Unfortunately, construction has been substantially delayed due in part to problems that have plagued the project since the first construction contract was awarded for segments of the route through the Central Valley almost eight years ago in mid-2013 including an extremely slow rate of progress acquiring the land needed for the rail right of way in Fresno, California, where it became embroiled in legal paperwork finalizing agreements with adjacent railroads, utilities, and local governments in addition to construction errors and other factors.
A revised spending plan now reflects a reality related to available financial resources for construction including paring back on what will be put out for construction bids for track and related systems on a drastically scaled back Merced-Bakersfield route. Instead of building the two tracks necessary to operate trains in both northbound and southbound directions, bids are currently being sought for only one track making the system impractical as a meaningful HSR transportation system. This could potentially setback further HSR project approval elsewhere in the country.
A key source of funding for California’s HSR efforts date back to the Obama administration 2010 allocation of almost $1 billion in federal rail improvement funds. In 2019, the Federal Railroad Administration under Trump terminated grant agreements for that funding and “de-obligated” the funds from the program threatening to seek repayment of another $2 billion in federal stimulus funds already largely spent by the state.

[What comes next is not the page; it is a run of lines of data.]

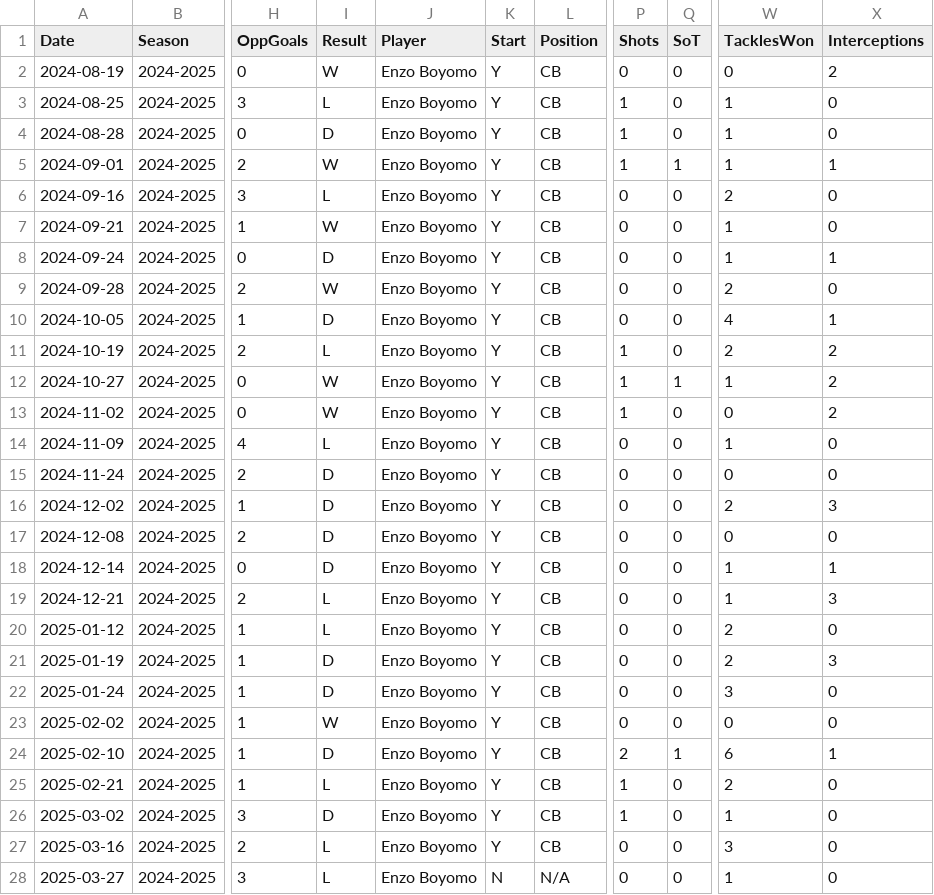
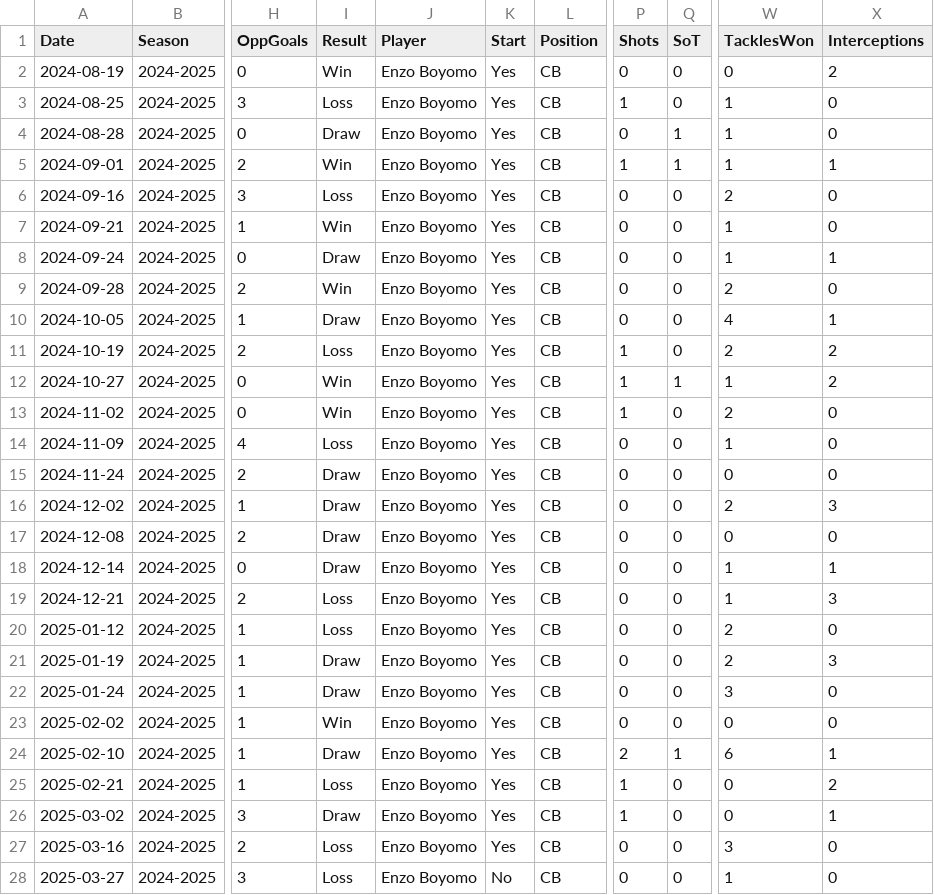
Before and after one commit to sandip743357mannasandip-bot/LALIGA-PLAYER, a CSV file: PLAYER DATA/Enzo Boyomo - Sheet1.csv, drawn as a sheet; only a part is shown, gaps mark what is left out; the diff covers the shown part only; the diff names each change by its address in the sheet, - before the commit and + after, or states it on an @@ line.

```diff
--- a/PLAYER DATA/Enzo Boyomo - Sheet1.csv
+++ b/PLAYER DATA/Enzo Boyomo - Sheet1.csv
-I2 (Result): W
+I2 (Result): Win
-K2:K27 (Start): Y
+K2:K27 (Start): Yes
-I3 (Result): L
+I3 (Result): Loss
-I4 (Result): D
+I4 (Result): Draw
-P4 (Shots): 1
+P4 (Shots): 0
-Q4 (SoT): 0
+Q4 (SoT): 1
-I5 (Result): W
+I5 (Result): Win
-I6 (Result): L
+I6 (Result): Loss
-I7 (Result): W
+I7 (Result): Win
-I8 (Result): D
+I8 (Result): Draw
-I9 (Result): W
+I9 (Result): Win
-I10 (Result): D
+I10 (Result): Draw
-I11 (Result): L
+I11 (Result): Loss
-I12:I13 (Result): W
+I12:I13 (Result): Win
-W13 (TacklesWon): 0
+W13 (TacklesWon): 2
-X13 (Interceptions): 2
+X13 (Interceptions): 0
-I14 (Result): L
+I14 (Result): Loss
-I15:I18 (Result): D
+I15:I18 (Result): Draw
-I19:I20 (Result): L
+I19:I20 (Result): Loss
-I21:I22 (Result): D
+I21:I22 (Result): Draw
-I23 (Result): W
+I23 (Result): Win
-I24 (Result): D
+I24 (Result): Draw
-I25 (Result): L
+I25 (Result): Loss
-W25 (TacklesWon): 2
+W25 (TacklesWon): 0
-X25 (Interceptions): 0
+X25 (Interceptions): 2
-I26 (Result): D
+I26 (Result): Draw
-W26 (TacklesWon): 1
+W26 (TacklesWon): 0
-X26 (Interceptions): 0
+X26 (Interceptions): 1
-I27:I28 (Result): L
+I27:I28 (Result): Loss
-K28 (Start): N
+K28 (Start): No
-L28 (Position): N/A
+L28 (Position): CB
```
Also changed, not shown: 1 removed row and 27 edited cells elsewhere in this file, 9 other files.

High-speed rail travel will most likely never provide a financial return to the developers and operators. Similar to the Interstate Highway System, it mostly is about delivering better services and economic growth for the broader community. Instead of the currently planned Merced-Bakersfield route, the California HSR authority should construct the two-rail system from San Diego to Seattle and then extend it to urban centers to the east. Expensive, yes, but so was the Interstate Highway System and those who objected to its original cost have long-since turned into supporters. The same would be true for High-Speed Rail.
That’s what I think, what about you?
 Corrine Brown is a former U.S. politician who served as a member of the House of Representatives from Florida.